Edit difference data
┌──
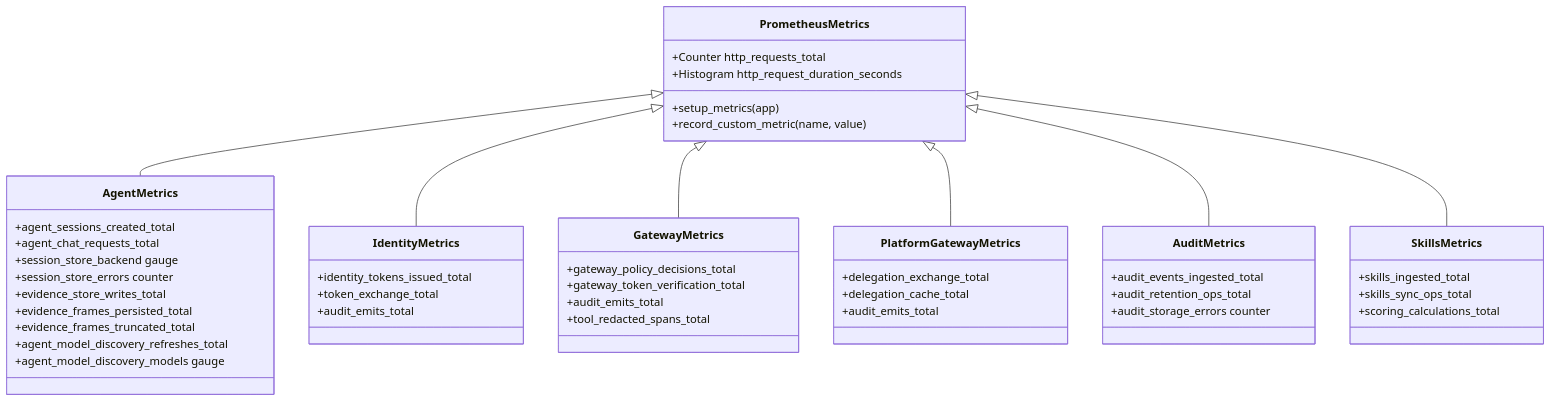
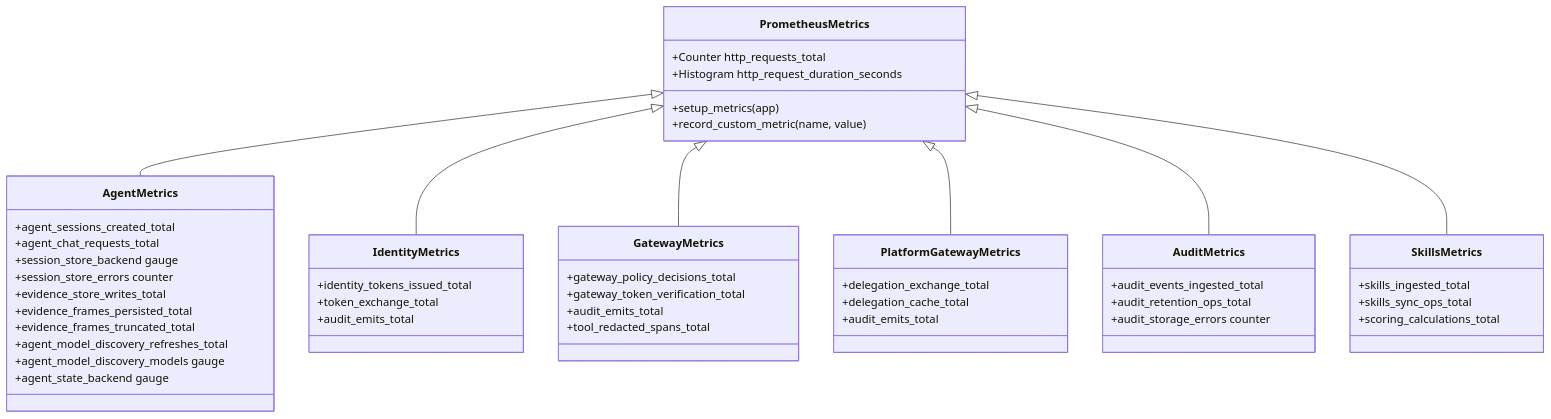
The sixth of 12 diagrams in .qoder/repowiki/en/content/Monitoring and Observability/Monitoring and Observability.md (metasync/luban-aiops), drawn with Mermaid before and after one commit. The commit also changed other lines of this file and 7 other files, not shown here.

````diff
--- a/.qoder/repowiki/en/content/Monitoring and Observability/Monitoring and Observability.md
+++ b/.qoder/repowiki/en/content/Monitoring and Observability/Monitoring and Observability.md
@@ -370,52 +400,53 @@
 ```mermaid
 classDiagram
 class PrometheusMetrics {
 +Counter http_requests_total
 +Histogram http_request_duration_seconds
 +setup_metrics(app)
 +record_custom_metric(name, value)
 }
 class AgentMetrics {
 +agent_sessions_created_total
 +agent_chat_requests_total
 +session_store_backend gauge
 +session_store_errors counter
 +evidence_store_writes_total
 +evidence_frames_persisted_total
 +evidence_frames_truncated_total
 +agent_model_discovery_refreshes_total
 +agent_model_discovery_models gauge
++agent_state_backend gauge
 }
 class IdentityMetrics {
 +identity_tokens_issued_total
 +token_exchange_total
 +audit_emits_total
 }
 class GatewayMetrics {
 +gateway_policy_decisions_total
 +gateway_token_verification_total
 +audit_emits_total
 +tool_redacted_spans_total
 }
 class PlatformGatewayMetrics {
 +delegation_exchange_total
 +delegation_cache_total
 +audit_emits_total
 }
 class AuditMetrics {
 +audit_events_ingested_total
 +audit_retention_ops_total
 +audit_storage_errors counter
 }
 class SkillsMetrics {
 +skills_ingested_total
 +skills_sync_ops_total
 +scoring_calculations_total
 }
 PrometheusMetrics <|-- AgentMetrics
 PrometheusMetrics <|-- IdentityMetrics
 PrometheusMetrics <|-- GatewayMetrics
 PrometheusMetrics <|-- PlatformGatewayMetrics
 PrometheusMetrics <|-- AuditMetrics
 PrometheusMetrics <|-- SkillsMetrics
 ```
````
└──
What you print must match the entries exactly, except that no pictures appear.

The sixth of 12 diagrams in .qoder/repowiki/en/content/Monitoring and Observability/Monitoring and Observability.md (metasync/luban-aiops), drawn with Mermaid before and after one commit. The commit also changed other lines of this file and 7 other files, not shown here.

````diff
--- a/.qoder/repowiki/en/content/Monitoring and Observability/Monitoring and Observability.md
+++ b/.qoder/repowiki/en/content/Monitoring and Observability/Monitoring and Observability.md
@@ -370,52 +400,53 @@
 ```mermaid
 classDiagram
 class PrometheusMetrics {
 +Counter http_requests_total
 +Histogram http_request_duration_seconds
 +setup_metrics(app)
 +record_custom_metric(name, value)
 }
 class AgentMetrics {
 +agent_sessions_created_total
 +agent_chat_requests_total
 +session_store_backend gauge
 +session_store_errors counter
 +evidence_store_writes_total
 +evidence_frames_persisted_total
 +evidence_frames_truncated_total
 +agent_model_discovery_refreshes_total
 +agent_model_discovery_models gauge
++agent_state_backend gauge
 }
 class IdentityMetrics {
 +identity_tokens_issued_total
 +token_exchange_total
 +audit_emits_total
 }
 class GatewayMetrics {
 +gateway_policy_decisions_total
 +gateway_token_verification_total
 +audit_emits_total
 +tool_redacted_spans_total
 }
 class PlatformGatewayMetrics {
 +delegation_exchange_total
 +delegation_cache_total
 +audit_emits_total
 }
 class AuditMetrics {
 +audit_events_ingested_total
 +audit_retention_ops_total
 +audit_storage_errors counter
 }
 class SkillsMetrics {
 +skills_ingested_total
 +skills_sync_ops_total
 +scoring_calculations_total
 }
 PrometheusMetrics <|-- AgentMetrics
 PrometheusMetrics <|-- IdentityMetrics
 PrometheusMetrics <|-- GatewayMetrics
 PrometheusMetrics <|-- PlatformGatewayMetrics
 PrometheusMetrics <|-- AuditMetrics
 PrometheusMetrics <|-- SkillsMetrics
 ```
````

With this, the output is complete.